Posted: 3/22/2012 11:14:14 PM
QUOTE Originally Posted by sharpaction:

 

Your HDL is too low and triglycerides too high. You need to get off the lipitor , that stuff is terrible for you. I don't think its doing any good. All it is doing is lowering your total cholesterol which has no benefit. What types of food make up your regular diet ? Have you tried a ketogenic diet ?
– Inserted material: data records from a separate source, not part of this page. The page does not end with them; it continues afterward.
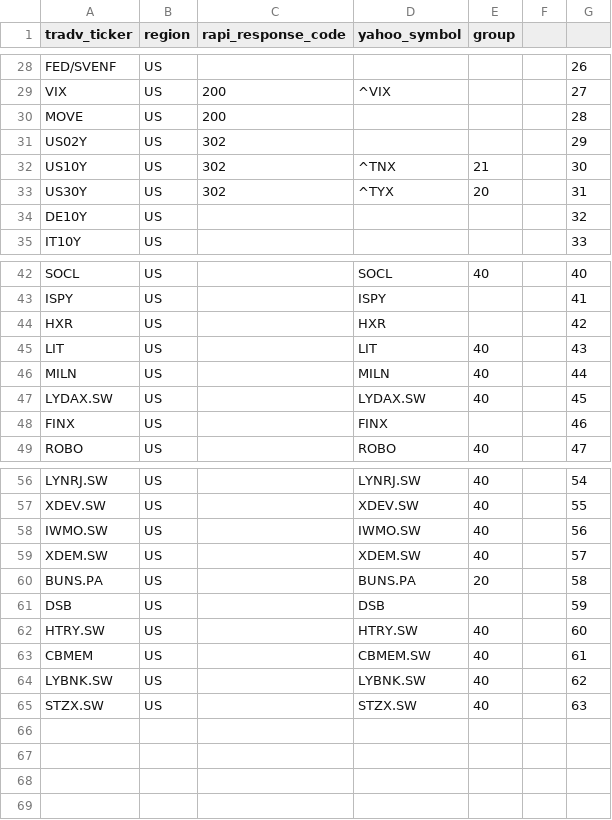
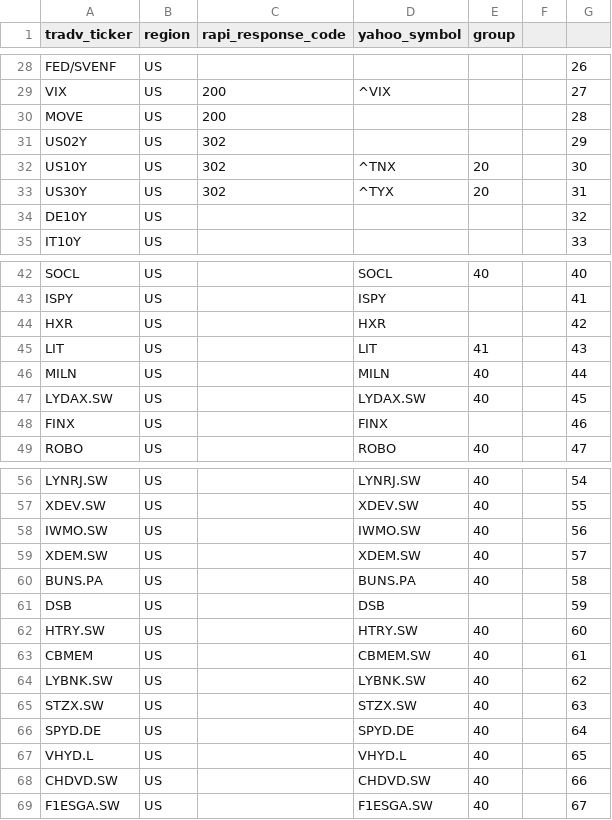
Before and after one commit to baerwind/L1trendchanges, a CSV file: watchlist.csv, drawn as a sheet; only a part is shown, gaps mark what is left out.

```diff
--- a/watchlist.csv
+++ b/watchlist.csv
@@ -31,3 +31,3 @@ MOVE;US;200;;;;28
 US02Y;US;302;;;;29
-US10Y;US;302;^TNX;21;;30
+US10Y;US;302;^TNX;20;;30
 US30Y;US;302;^TYX;20;;31
@@ -44,3 +44,3 @@ ISPY;US;;ISPY;;;41
 HXR;US;;HXR;;;42
-LIT;US;;LIT;40;;43
+LIT;US;;LIT;41;;43
 MILN;US;;MILN;40;;44
@@ -59,3 +59,3 @@ IWMO.SW;US;;IWMO.SW;40;;56
 XDEM.SW;US;;XDEM.SW;40;;57
-BUNS.PA;US;;BUNS.PA;20;;58
+BUNS.PA;US;;BUNS.PA;40;;58
 DSB;US;;DSB;;;59
@@ -65 +65,5 @@ LYBNK.SW;US;;LYBNK.SW;40;;62
 STZX.SW;US;;STZX.SW;40;;63
+SPYD.DE;US;;SPYD.DE;40;;64
+VHYD.L;US;;VHYD.L;40;;65
+CHDVD.SW;US;;CHDVD.SW;40;;66
+F1ESGA.SW;US;;F1ESGA.SW;40;;67
```
Also changed, not shown: 6 other files.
No i havent even heard of that diet. Gonna look it up now.
The pasta, bread and potatoes are just killing me. I think i have been eating pasta since birth, lollllllllll.
Thanks for the info Sharp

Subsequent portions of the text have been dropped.